Al McGlashan's Top Tips On How To Hitch A Boat to Your Car
Expert angler and outdoors enthusiast Al McGlashan loves to share his passion for fishing, whether it be in his regular column for The Daily Telegraph or on his show Fish'n with Mates. In fact, Al spends 180 days a year out on the water, most of which is done on his own trailer boat towed by his Pajero Sport. Need to tow a heavy load such as a boat, caravan or trailer? Here's a quick guide to safer towing, so you’re always in control.
1. Reverse your vehicle
With the boat trailer positioned higher than your car’s tow ball, slowly reverse your car until you’ve lined the tow ball up with the coupling on the trailer. A reversing camera will make this much easier, but you should still use your side mirrors to ensure you’re staying fairly centred as you approach the boat. Don’t worry if you need to attempt this a few times before you get it right – practice makes perfect! .
2. Lower the trailer
Once you’re in position, unwind the jockey wheel and lower the trailer onto your tow ball. Make sure the clip is in the open position before you do this. Once the hitch feels secure on the tow ball, secure the clip into place. You can test if the hitch is properly engaged by using the jockey wheel to try and lift it off.
3. Attach the chains
Before you attach the safety chains to your towbar, cross them over each other in an ‘x’ fashion under the main coupling. This results in a safer length and means that they can act as a cradle for the trailer to fall into if it becomes detached. Leave enough slack in the chains so you’re not restricted when turning corners. Attach the chains on either side of the trailer’s tow coupling and close the shackles. Retract the jockey wheel and secure it in place.
4. Connect the electrics

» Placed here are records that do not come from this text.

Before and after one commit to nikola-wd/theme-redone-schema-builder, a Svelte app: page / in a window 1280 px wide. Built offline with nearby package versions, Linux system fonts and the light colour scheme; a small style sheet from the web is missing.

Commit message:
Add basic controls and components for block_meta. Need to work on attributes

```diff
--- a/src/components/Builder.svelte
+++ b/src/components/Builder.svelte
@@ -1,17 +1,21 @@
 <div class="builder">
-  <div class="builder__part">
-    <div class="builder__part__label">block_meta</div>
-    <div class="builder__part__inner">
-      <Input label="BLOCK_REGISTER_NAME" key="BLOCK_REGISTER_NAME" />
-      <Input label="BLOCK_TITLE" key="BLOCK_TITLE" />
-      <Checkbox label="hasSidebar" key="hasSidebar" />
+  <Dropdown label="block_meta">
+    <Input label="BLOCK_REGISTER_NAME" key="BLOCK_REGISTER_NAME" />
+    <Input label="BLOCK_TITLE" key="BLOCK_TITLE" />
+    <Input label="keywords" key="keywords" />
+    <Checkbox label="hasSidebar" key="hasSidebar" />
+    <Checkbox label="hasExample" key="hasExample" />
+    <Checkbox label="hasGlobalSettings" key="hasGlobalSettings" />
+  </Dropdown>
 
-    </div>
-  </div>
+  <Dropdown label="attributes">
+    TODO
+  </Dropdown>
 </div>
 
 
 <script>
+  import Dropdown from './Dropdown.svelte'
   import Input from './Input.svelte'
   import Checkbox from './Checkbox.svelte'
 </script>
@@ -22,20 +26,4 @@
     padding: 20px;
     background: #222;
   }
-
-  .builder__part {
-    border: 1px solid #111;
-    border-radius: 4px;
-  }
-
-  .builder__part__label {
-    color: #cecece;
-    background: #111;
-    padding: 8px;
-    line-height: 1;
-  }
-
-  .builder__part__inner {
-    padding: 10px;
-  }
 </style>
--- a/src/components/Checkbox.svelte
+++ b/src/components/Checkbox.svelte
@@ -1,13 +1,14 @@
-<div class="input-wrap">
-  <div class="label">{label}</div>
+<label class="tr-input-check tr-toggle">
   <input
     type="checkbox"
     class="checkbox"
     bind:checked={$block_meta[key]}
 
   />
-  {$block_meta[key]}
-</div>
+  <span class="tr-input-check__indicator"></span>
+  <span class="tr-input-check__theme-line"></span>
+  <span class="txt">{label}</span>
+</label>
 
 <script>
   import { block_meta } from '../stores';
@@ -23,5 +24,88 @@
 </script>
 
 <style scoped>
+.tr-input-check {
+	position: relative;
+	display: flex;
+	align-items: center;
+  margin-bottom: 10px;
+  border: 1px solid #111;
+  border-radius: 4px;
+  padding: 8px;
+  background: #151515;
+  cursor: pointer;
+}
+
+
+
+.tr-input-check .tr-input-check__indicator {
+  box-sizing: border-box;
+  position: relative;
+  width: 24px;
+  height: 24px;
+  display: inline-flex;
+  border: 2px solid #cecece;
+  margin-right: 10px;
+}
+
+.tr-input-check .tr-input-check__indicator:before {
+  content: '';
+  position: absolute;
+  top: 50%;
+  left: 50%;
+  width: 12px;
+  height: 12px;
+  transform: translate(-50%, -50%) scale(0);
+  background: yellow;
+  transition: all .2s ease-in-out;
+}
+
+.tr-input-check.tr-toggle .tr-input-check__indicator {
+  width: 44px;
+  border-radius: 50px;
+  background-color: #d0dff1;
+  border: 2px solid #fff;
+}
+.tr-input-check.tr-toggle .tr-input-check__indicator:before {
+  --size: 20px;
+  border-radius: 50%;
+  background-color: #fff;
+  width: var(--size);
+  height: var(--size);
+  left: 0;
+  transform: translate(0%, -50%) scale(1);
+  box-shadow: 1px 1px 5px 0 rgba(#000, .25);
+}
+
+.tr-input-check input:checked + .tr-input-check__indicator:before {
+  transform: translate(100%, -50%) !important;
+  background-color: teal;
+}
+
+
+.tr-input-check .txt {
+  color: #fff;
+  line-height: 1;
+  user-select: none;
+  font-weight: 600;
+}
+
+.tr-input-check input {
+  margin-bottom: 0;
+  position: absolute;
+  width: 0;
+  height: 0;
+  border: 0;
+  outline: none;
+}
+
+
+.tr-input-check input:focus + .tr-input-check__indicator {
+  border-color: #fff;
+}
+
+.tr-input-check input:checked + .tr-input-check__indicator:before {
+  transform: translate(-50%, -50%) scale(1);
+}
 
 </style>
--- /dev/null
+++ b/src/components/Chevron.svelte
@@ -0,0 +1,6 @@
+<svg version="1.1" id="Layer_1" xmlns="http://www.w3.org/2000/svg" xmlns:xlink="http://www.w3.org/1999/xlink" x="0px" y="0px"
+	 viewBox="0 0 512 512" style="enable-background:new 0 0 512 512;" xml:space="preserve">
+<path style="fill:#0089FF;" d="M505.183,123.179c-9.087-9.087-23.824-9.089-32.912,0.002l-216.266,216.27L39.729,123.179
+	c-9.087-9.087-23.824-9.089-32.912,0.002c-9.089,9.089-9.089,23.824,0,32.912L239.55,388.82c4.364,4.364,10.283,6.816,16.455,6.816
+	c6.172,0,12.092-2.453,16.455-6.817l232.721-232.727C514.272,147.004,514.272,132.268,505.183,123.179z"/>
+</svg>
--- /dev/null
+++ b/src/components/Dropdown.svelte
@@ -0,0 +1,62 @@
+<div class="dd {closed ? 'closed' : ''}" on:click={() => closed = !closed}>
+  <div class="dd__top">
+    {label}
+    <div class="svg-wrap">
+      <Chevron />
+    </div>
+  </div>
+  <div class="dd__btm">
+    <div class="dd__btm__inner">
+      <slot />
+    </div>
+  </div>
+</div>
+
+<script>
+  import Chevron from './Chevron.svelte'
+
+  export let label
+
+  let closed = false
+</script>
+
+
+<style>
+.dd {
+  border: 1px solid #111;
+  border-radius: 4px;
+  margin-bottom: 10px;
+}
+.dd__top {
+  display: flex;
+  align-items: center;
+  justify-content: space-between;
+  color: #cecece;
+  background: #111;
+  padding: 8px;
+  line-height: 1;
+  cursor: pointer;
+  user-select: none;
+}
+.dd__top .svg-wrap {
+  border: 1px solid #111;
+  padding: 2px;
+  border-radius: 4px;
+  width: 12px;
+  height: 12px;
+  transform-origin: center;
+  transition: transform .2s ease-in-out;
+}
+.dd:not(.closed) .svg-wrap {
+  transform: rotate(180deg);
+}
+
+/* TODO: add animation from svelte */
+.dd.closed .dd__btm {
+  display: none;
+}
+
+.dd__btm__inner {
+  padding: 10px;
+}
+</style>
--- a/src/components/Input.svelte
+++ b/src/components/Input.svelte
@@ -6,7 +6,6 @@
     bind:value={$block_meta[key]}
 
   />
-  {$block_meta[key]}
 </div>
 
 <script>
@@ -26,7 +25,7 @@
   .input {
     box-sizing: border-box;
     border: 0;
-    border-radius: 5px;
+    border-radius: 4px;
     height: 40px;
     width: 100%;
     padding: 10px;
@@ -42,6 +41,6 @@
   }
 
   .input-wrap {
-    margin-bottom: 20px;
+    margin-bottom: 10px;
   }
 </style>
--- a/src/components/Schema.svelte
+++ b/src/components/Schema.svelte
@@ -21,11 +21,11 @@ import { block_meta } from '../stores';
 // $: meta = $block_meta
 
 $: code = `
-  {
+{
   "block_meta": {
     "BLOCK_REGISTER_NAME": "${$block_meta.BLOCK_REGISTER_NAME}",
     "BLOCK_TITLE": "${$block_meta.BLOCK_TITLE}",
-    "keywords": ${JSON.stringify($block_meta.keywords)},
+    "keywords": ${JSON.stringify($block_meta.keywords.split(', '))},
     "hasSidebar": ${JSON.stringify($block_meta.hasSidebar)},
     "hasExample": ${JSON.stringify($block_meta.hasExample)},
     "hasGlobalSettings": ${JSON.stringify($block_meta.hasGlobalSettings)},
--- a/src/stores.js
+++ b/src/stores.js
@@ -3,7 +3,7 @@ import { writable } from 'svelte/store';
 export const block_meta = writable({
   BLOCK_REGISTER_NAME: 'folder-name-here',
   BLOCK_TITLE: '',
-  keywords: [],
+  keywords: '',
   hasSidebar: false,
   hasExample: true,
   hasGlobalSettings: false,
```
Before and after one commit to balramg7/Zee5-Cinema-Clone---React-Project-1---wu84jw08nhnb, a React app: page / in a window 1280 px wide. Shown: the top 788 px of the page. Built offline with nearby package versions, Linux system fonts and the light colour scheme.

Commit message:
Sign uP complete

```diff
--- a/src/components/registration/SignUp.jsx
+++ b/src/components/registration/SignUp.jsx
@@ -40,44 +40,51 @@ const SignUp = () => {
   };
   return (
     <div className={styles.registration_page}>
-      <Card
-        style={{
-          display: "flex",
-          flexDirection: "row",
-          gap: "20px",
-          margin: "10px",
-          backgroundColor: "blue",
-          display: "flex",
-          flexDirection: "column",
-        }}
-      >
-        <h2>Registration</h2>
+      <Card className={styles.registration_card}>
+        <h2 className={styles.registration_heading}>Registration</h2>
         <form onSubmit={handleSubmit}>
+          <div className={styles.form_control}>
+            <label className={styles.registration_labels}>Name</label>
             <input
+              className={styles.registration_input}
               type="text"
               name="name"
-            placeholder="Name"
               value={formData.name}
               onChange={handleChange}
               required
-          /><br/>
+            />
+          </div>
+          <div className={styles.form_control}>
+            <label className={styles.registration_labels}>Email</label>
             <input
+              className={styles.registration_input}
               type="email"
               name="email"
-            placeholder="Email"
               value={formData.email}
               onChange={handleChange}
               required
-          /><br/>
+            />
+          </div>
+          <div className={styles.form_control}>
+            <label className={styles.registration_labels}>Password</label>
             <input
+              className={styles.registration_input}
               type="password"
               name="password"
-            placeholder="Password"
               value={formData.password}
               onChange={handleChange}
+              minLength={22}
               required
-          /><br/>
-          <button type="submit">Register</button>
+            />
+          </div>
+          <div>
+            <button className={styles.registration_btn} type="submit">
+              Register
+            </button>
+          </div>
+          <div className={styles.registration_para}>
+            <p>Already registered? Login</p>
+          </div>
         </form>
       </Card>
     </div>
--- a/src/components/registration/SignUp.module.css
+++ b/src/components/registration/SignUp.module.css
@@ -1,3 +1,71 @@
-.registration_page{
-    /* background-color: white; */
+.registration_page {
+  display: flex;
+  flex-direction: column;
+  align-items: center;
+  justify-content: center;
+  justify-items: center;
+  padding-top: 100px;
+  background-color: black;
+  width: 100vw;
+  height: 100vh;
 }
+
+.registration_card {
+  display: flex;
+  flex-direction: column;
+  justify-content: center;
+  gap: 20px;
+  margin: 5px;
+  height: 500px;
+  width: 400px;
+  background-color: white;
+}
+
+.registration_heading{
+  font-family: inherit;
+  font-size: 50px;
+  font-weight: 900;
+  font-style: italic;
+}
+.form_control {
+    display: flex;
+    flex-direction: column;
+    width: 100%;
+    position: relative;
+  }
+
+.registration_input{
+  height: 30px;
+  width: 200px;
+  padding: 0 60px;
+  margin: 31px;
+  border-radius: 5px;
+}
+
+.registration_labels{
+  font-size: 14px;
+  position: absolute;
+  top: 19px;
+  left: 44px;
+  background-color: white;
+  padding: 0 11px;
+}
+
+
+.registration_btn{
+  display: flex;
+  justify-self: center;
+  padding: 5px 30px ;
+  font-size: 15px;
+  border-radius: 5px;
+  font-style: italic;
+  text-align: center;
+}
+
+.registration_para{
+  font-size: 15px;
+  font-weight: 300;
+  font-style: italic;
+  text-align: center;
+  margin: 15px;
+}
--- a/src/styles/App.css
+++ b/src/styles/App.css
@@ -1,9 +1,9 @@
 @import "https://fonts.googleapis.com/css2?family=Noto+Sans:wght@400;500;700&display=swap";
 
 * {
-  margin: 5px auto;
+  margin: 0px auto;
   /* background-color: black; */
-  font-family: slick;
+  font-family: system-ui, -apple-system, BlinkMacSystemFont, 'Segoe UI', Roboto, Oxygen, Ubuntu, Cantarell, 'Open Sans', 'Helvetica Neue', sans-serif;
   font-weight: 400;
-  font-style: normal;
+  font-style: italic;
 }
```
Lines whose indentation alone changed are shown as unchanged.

Connect the trailer’s electrical plug to your car’s socket. Get someone to confirm that the left indicator, right indicator, brake lights and reverse lights are all operational and in sync with your car’s lights. It’s a good idea to carry a trailer light kit just in case you need to replace any broken lights while you’re out and about.
5. Final safety check
Walk around your car and boat to make sure everything is secure. You need to be confident that nothing will come loose if you have to hit the brakes suddenly. Any load in your boat should be spread as evenly as possible, with the heaviest items placed in the middle over the axle. Once you’re sitting inside your car, check to see you have a clear view of the trailer in your mirrors, then voila! You’re ready to get on the road.